Search the material for the string "localDf", then show every line where it turns up.
________________________________________
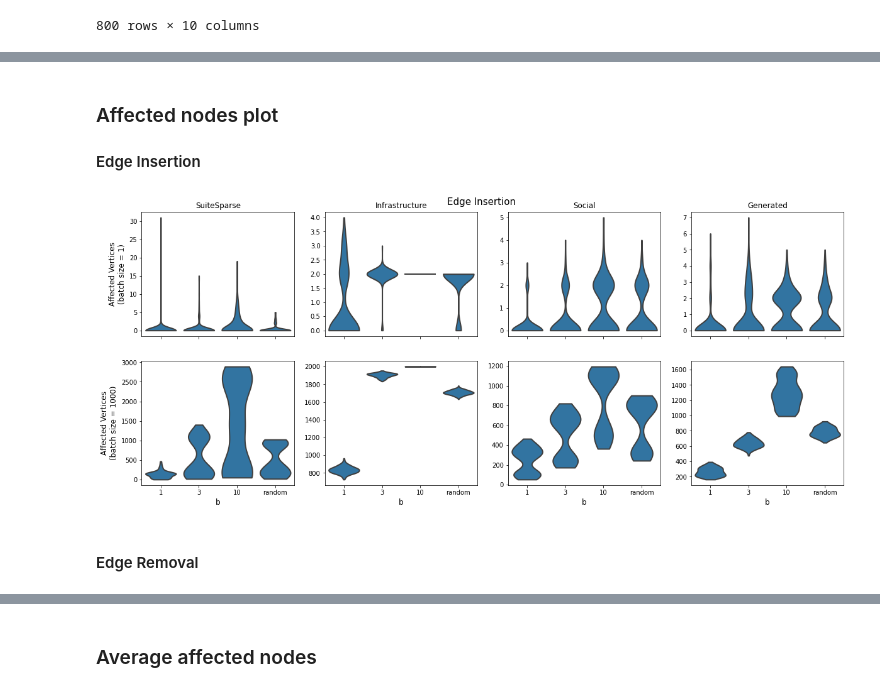
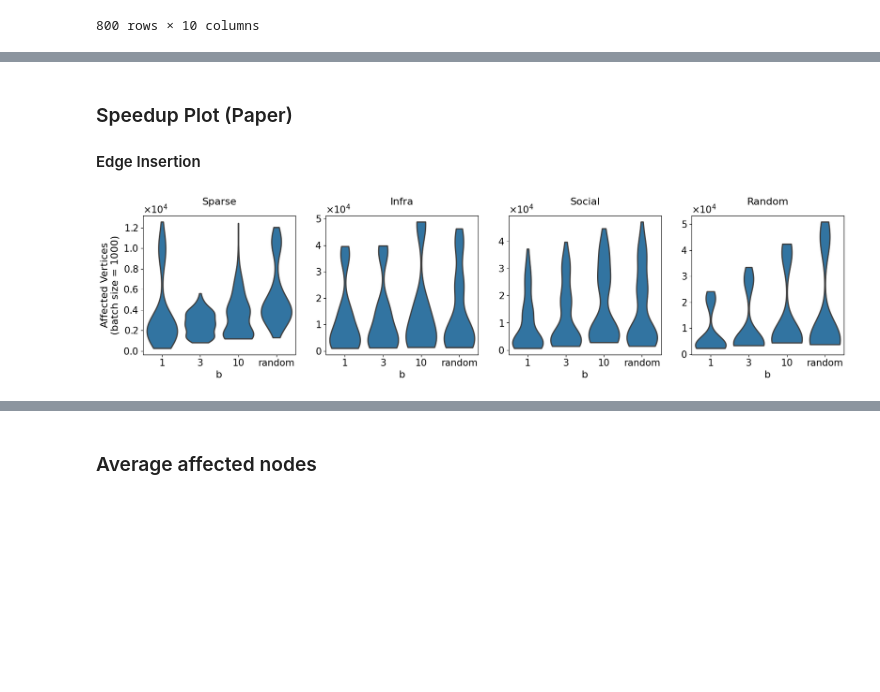
Before and after one commit to hu-macsy/cn-2024-dynamic-b-suitor-experiments, a Jupyter notebook: Evaluation.ipynb, the cells around one changed output, grey strips where cells are left out. Drawn from its saved outputs; the diff is of its cells as text; code cells hidden in the pictures; blank space fills up the shorter version.

```diff
--- a/Evaluation.ipynb
+++ b/Evaluation.ipynb
@@ -7,6 +12,13 @@ import matplotlib as mpl
 import numpy as np
 # %%
 cfg = simexpal.config_for_dir("./")
+# %%
+TITLE_SIZE = 16
+TICK_SIZE = 15
+LABEL_SIZE = 16
+
+plt.rc('xtick', labelsize=TICK_SIZE)    # fontsize of the tick labels
+plt.rc('ytick', labelsize=TICK_SIZE)
 # %% [markdown]
 ## Sequential
 # %%
@@ -112,6 +114,6 @@ See the caveats in the documentation: https://pandas.pydata.org/pandas-docs/stab
 # %%
 # Plotting function
-def plotter(localDf, column, op = None, rows = ['10e0','10e1','10e2','10e3']):
+def plotter(localDf, column, op = None, rows = ['10e0','10e1','10e2','10e3'], single = False):
     y = 0
     found = False
     for idx, val in enumerate(rows):
@@ -126,31 +128,30 @@ def plotter(localDf, column, op = None, rows = ['10e0','10e1','10e2','10e3']):
             localQuery = localDf.query('group == @val and operation == @op')
         else:
             localQuery = localDf.query('group == @val')
-        sns.violinplot(x=localQuery['b'].sum(), y=localQuery[column].sum(), bw_adjust=1.2, inner=None, linewidth=2, cut=0, density_norm="count", ax=axs[y, i], order=[ '1', '3', '10', 'random'])
+        if single:
+            sns.violinplot(x=localQuery['b'].sum(), y=localQuery[column].sum(), bw_adjust=1.2, inner=None, linewidth=2, cut=0, density_norm="count", ax=axs[i], order=[ '1', '3', '10', 'random'])
+        else:
+            sns.violinplot(x=localQuery['b'].sum(), y=localQuery[column].sum(), bw_adjust=1.2, inner=None, linewidth=2, cut=0, density_norm="count", ax=axs[y, i], order=[ '1', '3', '10', 'random'])
 # %% [markdown]
-### Affected nodes plot
+### Speedup Plot (Paper)
 
 #### Edge Insertion
 # %%
-fig, axs = plt.subplots(2, 4, figsize=(20, 8), sharex='all')
+fig, axs = plt.subplots(1, 4, figsize=(20, 4), sharex='all')
 
-cols = ['{}'.format(col) for col in ['SuiteSparse', 'Infrastructure', 'Social', 'Generated']]
+cols = ['{}'.format(col) for col in ['Sparse', 'Infra', 'Social', 'Random']]
 rows = ['{}'.format(col) for col in ['Affected Vertices\n(batch size = 1)', 'Affected Vertices\n(batch size = 10)', 'Affected Vertices\n(batch size = 100)', 'Affected Vertices\n(batch size = 1000)']]
 
-for ax, col in zip(axs[0], cols):
-    ax.set_title(col)
+for ax, col in zip(axs, cols):
+    ax.set_title(col, y=1.05, fontsize=TITLE_SIZE)
 
-axs[0,0].set_ylabel(rows[0], rotation=90, fontsize=12, labelpad=5)
-axs[1,0].set_ylabel(rows[3], rotation=90, fontsize=12, labelpad=5)
+axs[0].set_ylabel(rows[3], rotation=90, fontsize=LABEL_SIZE, labelpad=5)
 
-for ax in axs[1,:]:
-    ax.set_xlabel('b', fontsize=12)
+for ax in axs[:]:
+    ax.set_xlabel('b', fontsize=LABEL_SIZE)
+    ax.ticklabel_format(axis='y', style='sci', scilimits=(0,0), useMathText=True)
 
-fig.suptitle("Edge Insertion", y=0.92, fontsize=15)
-
-df_affected.groupby('batch_size').apply(plotter, op = 'insert', column = 'affected_nodes', rows=['10e0','10e3'])
-plt.savefig('./plots/affected_insertion.pdf', format="pdf", bbox_inches='tight')
+df_speedup.groupby('batch_size').apply(plotter, op = 'insert', column = 'speedup', rows=['10e3'], single = True)
+plt.savefig('./plots/speedup_insertion.pdf', format="pdf", bbox_inches='tight')
 # %% [output]
-[figure, old version]
+[figure, new version]
-# %% [markdown]
-#### Edge Removal
```
Also changed, not shown: parts of 17 cells of this notebook.
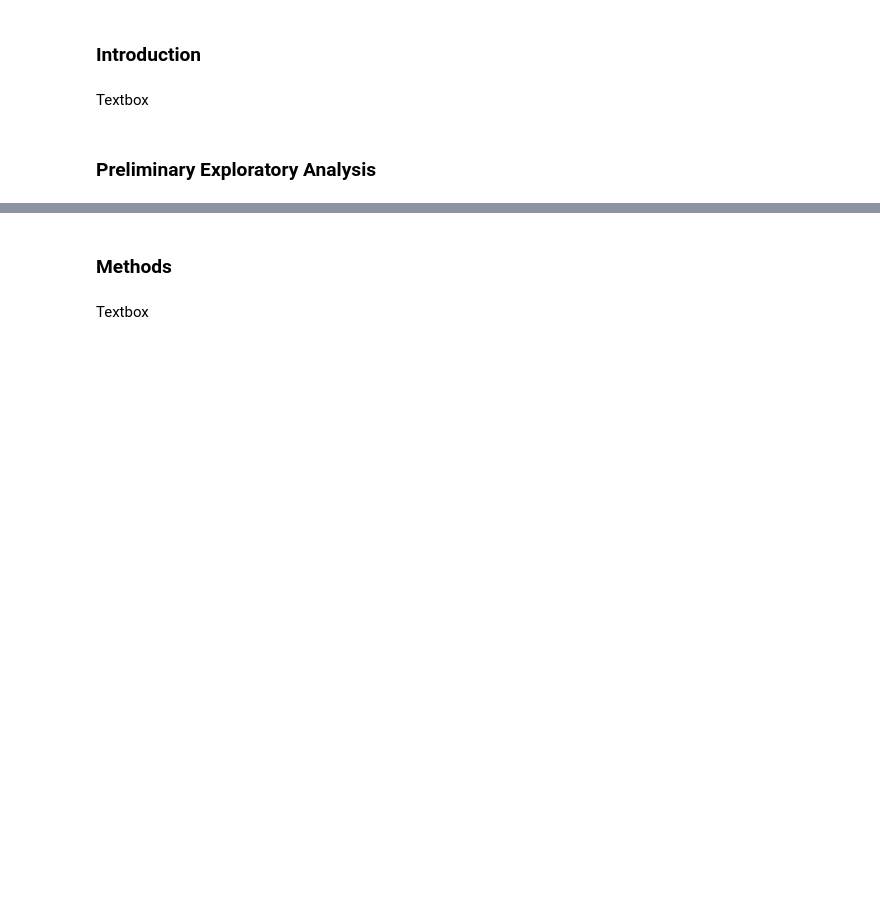
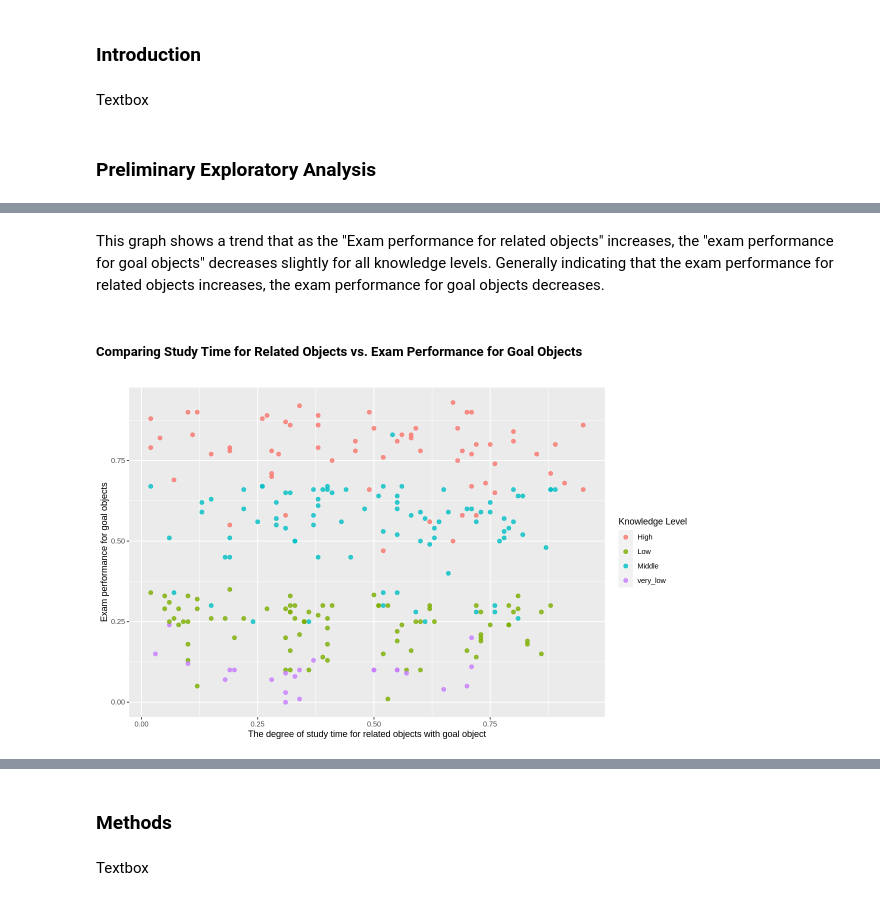
Before and after one commit to justin-gallant/Exam-Score-Indicators-dsci100, a Jupyter notebook: group_project_proposal.ipynb, the cells around one changed output, grey strips where cells are left out. Drawn from its saved outputs; the diff is of its cells as text; code cells hidden in the pictures; blank space fills up the shorter version.

```diff
--- a/group_project_proposal.ipynb
+++ b/group_project_proposal.ipynb
@@ -45,0 +107,9 @@ A tibble: 258 × 9
+# %% [markdown]
+This graph shows a trend that as the "Exam performance for related objects" increases, the "exam performance for goal objects" decreases slightly for all knowledge levels. Generally indicating that the exam performance for related objects increases, the exam performance for goal objects decreases.
+# %% [markdown]
+##### Comparing Study Time for Related Objects vs. Exam Performance for Goal Objects
+# %%
+options(repr.plot.width=10, repr.plot.height=6)
+str_peg_plot
+# %% [output]
+[figure, added]
```
Also changed, not shown: parts of 15 cells of this notebook.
________________________________________
● **Solved exercise**:
-def plotter(localDf, column, op = None, rows = ['10e0','10e1','10e2','10e3']):
+def plotter(localDf, column, op = None, rows = ['10e0','10e1','10e2','10e3'], single = False):
@@ -126,31 +128,30 @@ def plotter(localDf, column, op = None, rows = ['10e0','10e1','10e2','10e3']):
             localQuery = localDf.query('group == @val and operation == @op')
             localQuery = localDf.query('group == @val')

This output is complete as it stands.